> **Aim of the task**: Check the records below for the word "pages" and state how many lines contain it, replying with the number only.

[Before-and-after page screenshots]
□ □ □ □
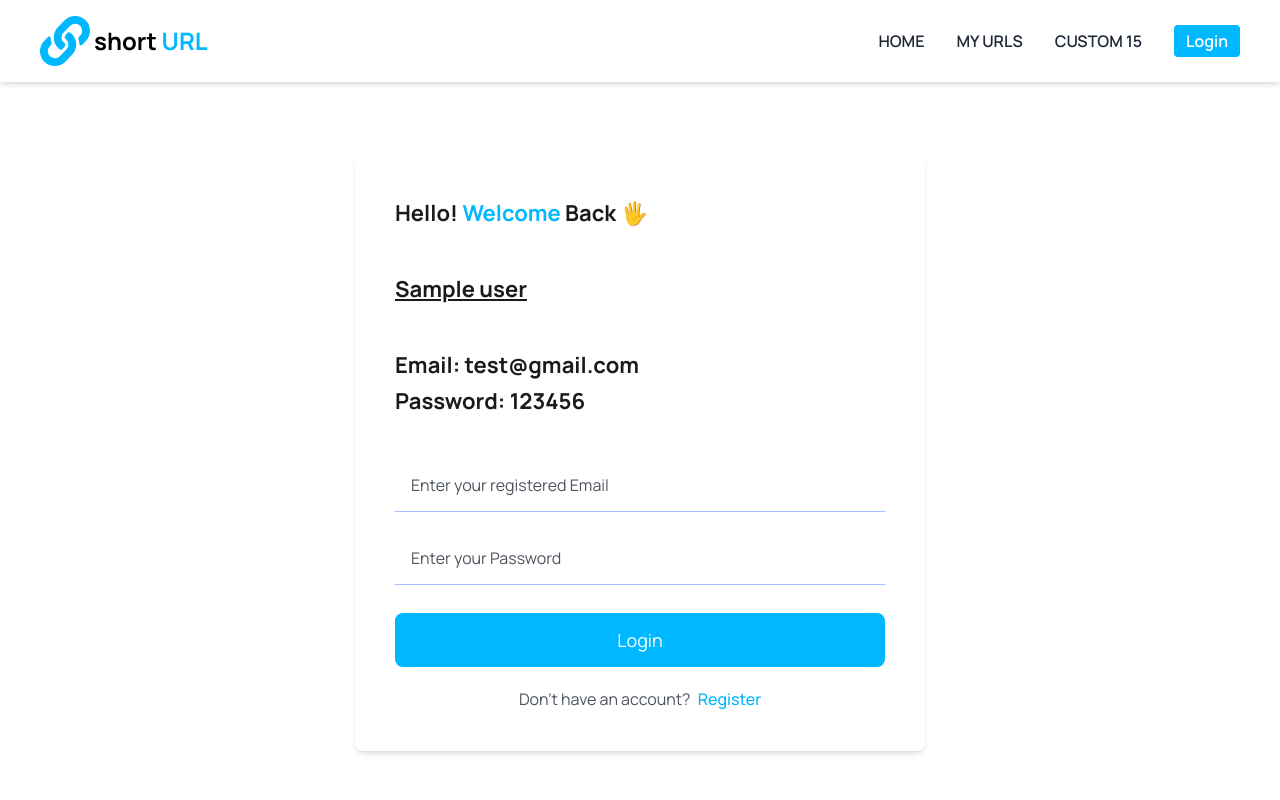
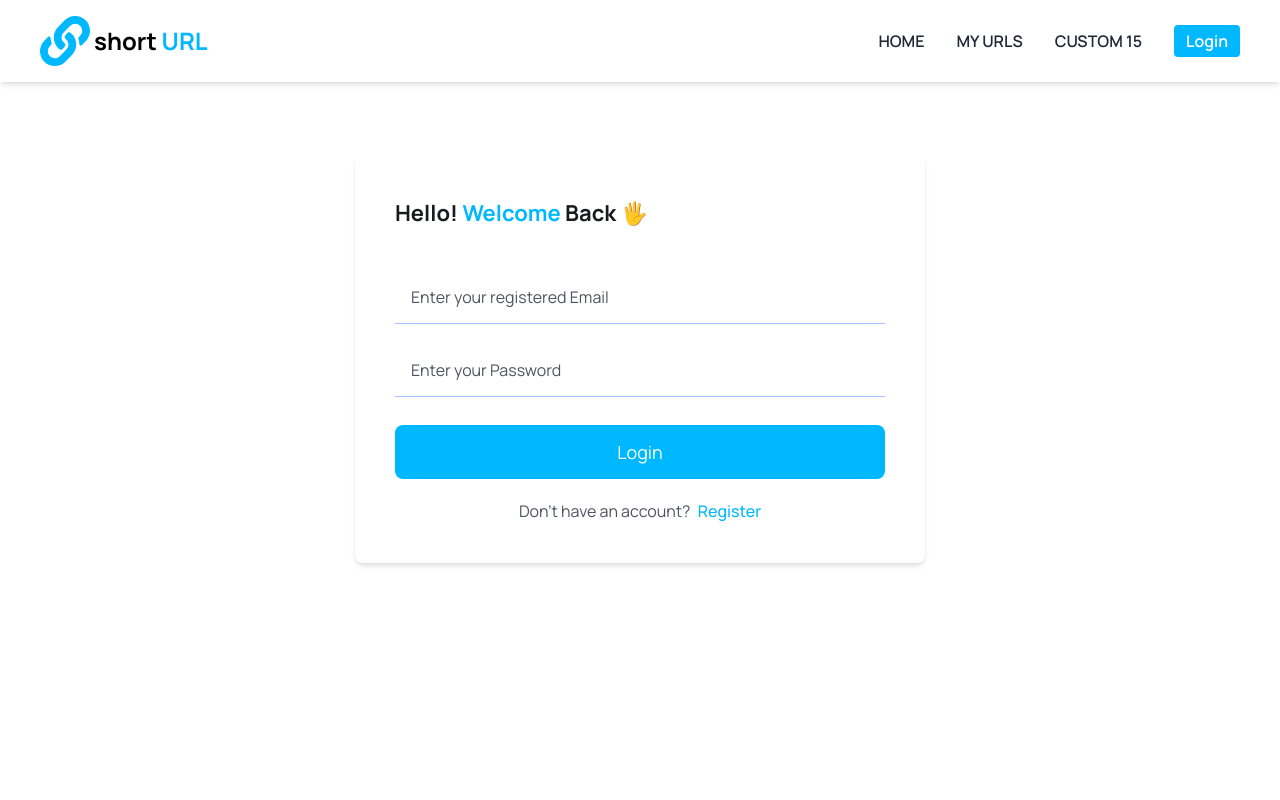
Before and after one commit to MNihal7961/url-client, a React (Vite) app: page /login in a window 1280 px wide. Shown: the top 800 px of the page. Built offline with nearby package versions, Linux system fonts and the light colour scheme.

Commit message:
fixed some bugs

```diff
--- a/src/pages/Login.jsx
+++ b/src/pages/Login.jsx
@@ -70,15 +70,6 @@ const Login = () => {
         <h3 className="text-headingColor text-[22px] leading-9 font-bold mb-10">
           Hello! <span className="text-primaryColor">Welcome</span> Back 🖐️
         </h3>
-        <h2 className="text-headingColor text-[22px] leading-9 font-bold mb-10 underline">
-          Sample user
-        </h2>
-        <h5 className="text-headingColor text-[22px] leading-9 font-bold">
-          Email: test@gmail.com
-        </h5>
-        <h5 className="text-headingColor text-[22px] leading-9 font-bold mb-10">
-          Password: 123456
-        </h5>
         <form className="py-4 md:py-0 " onSubmit={handleSubmit}>
           <div className="mb-5">
             <input
```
□ □ □ □
> **Solution for this problem**: 2